Conclusions: Cigarette smoking markedly inhibited acid-stimulated human duodenal mucosal bicarbonate secretion. This adverse effect of smoking may, at least in part, explain the role of cigarette smoking in the pathogenesis and natural history of duodenal ulcer disease.

Figures

Grahic Jump Location
Figure 1.
Effect of smoking on acid-stimulated duodenal mucosal bicarbonate secretion.bottomPP

The effect of sham smoking in seven smokers () and six nonsmokers () (top panel) and effect of smoking () or sham smoking () in 7 smokers ( ) on mean ( 95% CIs) net proximal duodenal mucosal bicarbonate secretion in response to acid (2 mmol HCl [100 mmol/L] infused intraduodenally during a period of 5 minutes). * < 0.05 compared with basal. < 0.05 compared with sham smoking.

Grahic Jump Location
Grahic Jump Location
Figure 2.
Effect of smoking on prostaglandin-E2-stimulated duodenal mucosal bicarbonate secretion.2P

Effect of sham smoking in seven smokers () and six nonsmokers () (top panel) and effect of smoking () or sham smoking () in seven smokers (bottom panel) on the mean ( 95% CIs) net proximal duodenal mucosal bicarbonate secretion in response to PGE (1.4 mol infused intraduodenally during a period of 30 minutes). No significant differences were found at any time between smoking and sham smoking. * < 0.05 compared with basal measurements.

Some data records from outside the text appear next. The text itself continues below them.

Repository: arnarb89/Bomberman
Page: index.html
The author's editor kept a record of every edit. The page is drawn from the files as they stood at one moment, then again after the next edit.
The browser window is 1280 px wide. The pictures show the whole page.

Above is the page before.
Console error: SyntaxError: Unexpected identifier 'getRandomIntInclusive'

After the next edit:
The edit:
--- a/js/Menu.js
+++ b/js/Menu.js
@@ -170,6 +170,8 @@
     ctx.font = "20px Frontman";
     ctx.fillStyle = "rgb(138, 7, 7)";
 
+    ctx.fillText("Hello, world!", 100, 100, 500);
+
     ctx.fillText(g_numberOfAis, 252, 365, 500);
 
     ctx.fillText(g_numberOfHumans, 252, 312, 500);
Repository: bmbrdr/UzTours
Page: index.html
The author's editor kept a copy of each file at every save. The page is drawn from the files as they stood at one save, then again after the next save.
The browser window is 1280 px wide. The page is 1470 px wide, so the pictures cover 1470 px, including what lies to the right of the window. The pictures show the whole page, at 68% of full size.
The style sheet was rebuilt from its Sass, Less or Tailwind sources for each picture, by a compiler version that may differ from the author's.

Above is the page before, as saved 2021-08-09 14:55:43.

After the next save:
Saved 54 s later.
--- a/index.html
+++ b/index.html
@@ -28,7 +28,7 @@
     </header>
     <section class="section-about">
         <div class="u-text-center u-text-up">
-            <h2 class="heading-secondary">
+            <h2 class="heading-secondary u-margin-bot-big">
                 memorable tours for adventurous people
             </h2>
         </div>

Grahic Jump Location

Tables

References

Letters

NOTE:
Citing articles are presented as examples only. In non-demo SCM6 implementation, integration with CrossRef’s "Cited By" API will populate this tab (http://www.crossref.org/citedby.html).

Comments

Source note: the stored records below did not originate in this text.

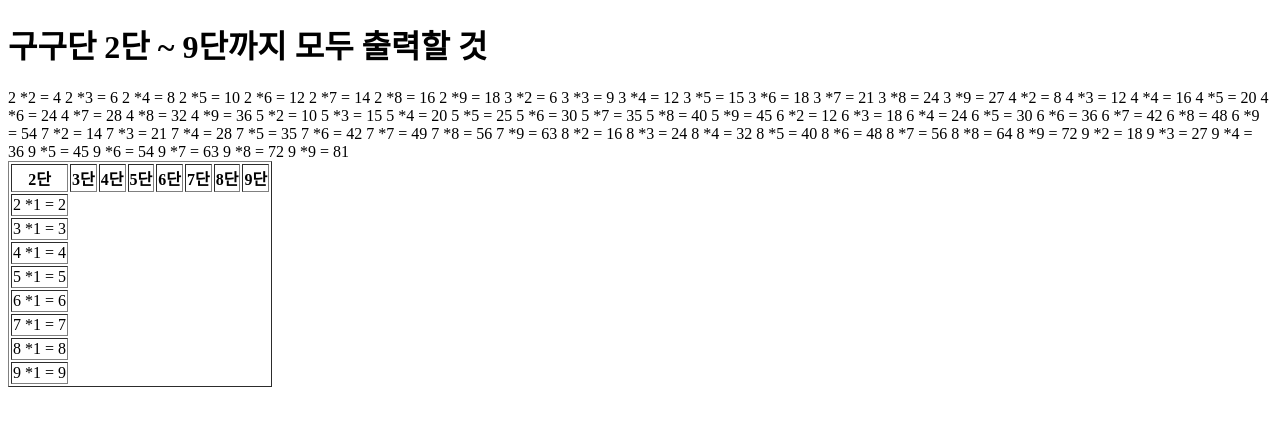
Repository: junirang330/Jsp2026
Page: http://localhost/chapter01/test02.jsp
An editor plug-in stored every save of this project. The page is shown before and after the next save, followed by the edit.
The browser window is 1280 px wide. The pictures show the whole page.
The page is served by Tomcat 9.

Above is the page before, as saved 2026-10-16 04:23:06.

After the next save:
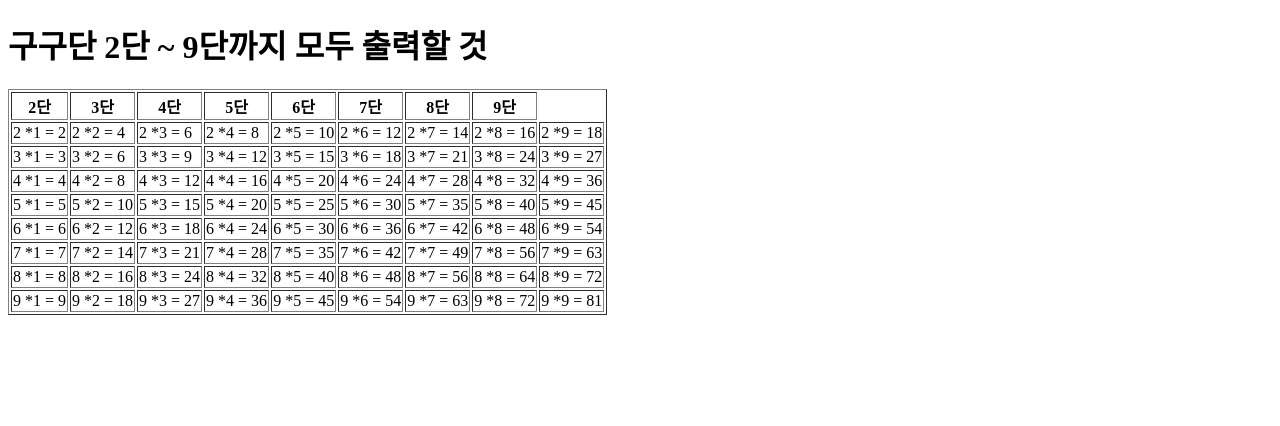
Saved 85 s later.
--- a/chapter01/src/main/webapp/test02.jsp
+++ b/chapter01/src/main/webapp/test02.jsp
@@ -9,6 +9,7 @@
 <body>
 	<h1>구구단 2단 ~ 9단까지 모두 출력할 것</h1>
 	<table border = "1">
+	<!-- 단 -->
 	<tr>
 	<% for(int i = 2; i<=9; i++){ %>
 	<th>
@@ -16,14 +17,14 @@
 	</th>
 	<% } %>
 	</tr>
+
+	<!-- 구구단  -->
+	<% for(int j = 2; j<=9; j++){ %>
 	<tr>
-	<% for(int j = 2; j<=9; j++){ %>
-	<td>
+
 	<% for(int i = 1; i<=9; i++){ %>
 
-		<%=j %> *<%=i %> = <%= j*i %>
-
-	</td>
+		<td><%=j %> *<%=i %> = <%= j*i %></td>
 	<%
 
 		}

Submit a Comment
Submit a Comment

Summary for Patients

Clinical Slide Sets

Terms of Use

The In the Clinic® slide sets are owned and copyrighted by the American College of Physicians (ACP). All text, graphics, trademarks, and other intellectual property incorporated into the slide sets remain the sole and exclusive property of the ACP. The slide sets may be used only by the person who downloads or purchases them and only for the purpose of presenting them during not-for-profit educational activities. Users may incorporate the entire slide set or selected individual slides into their own teaching presentations but may not alter the content of the slides in any way or remove the ACP copyright notice. Users may make print copies for use as hand-outs for the audience the user is personally addressing but may not otherwise reproduce or distribute the slides by any means or media, including but not limited to sending them as e-mail attachments, posting them on Internet or Intranet sites, publishing them in meeting proceedings, or making them available for sale or distribution in any unauthorized form, without the express written permission of the ACP. Unauthorized use of the In the Clinic slide sets will constitute copyright infringement.

Toolkit

Buy Now

to gain full access to the content and tools.

Want to Subscribe?

Learn more about subscription options

Advertisement
Related Articles
Related Point of Care
Topic Collections
PubMed Articles

Buy Now

to gain full access to the content and tools.

Want to Subscribe?

Learn more about subscription options

Forgot your password?
Enter your username and email address. We'll send you a reminder to the email address on record.
(Required)
(Required)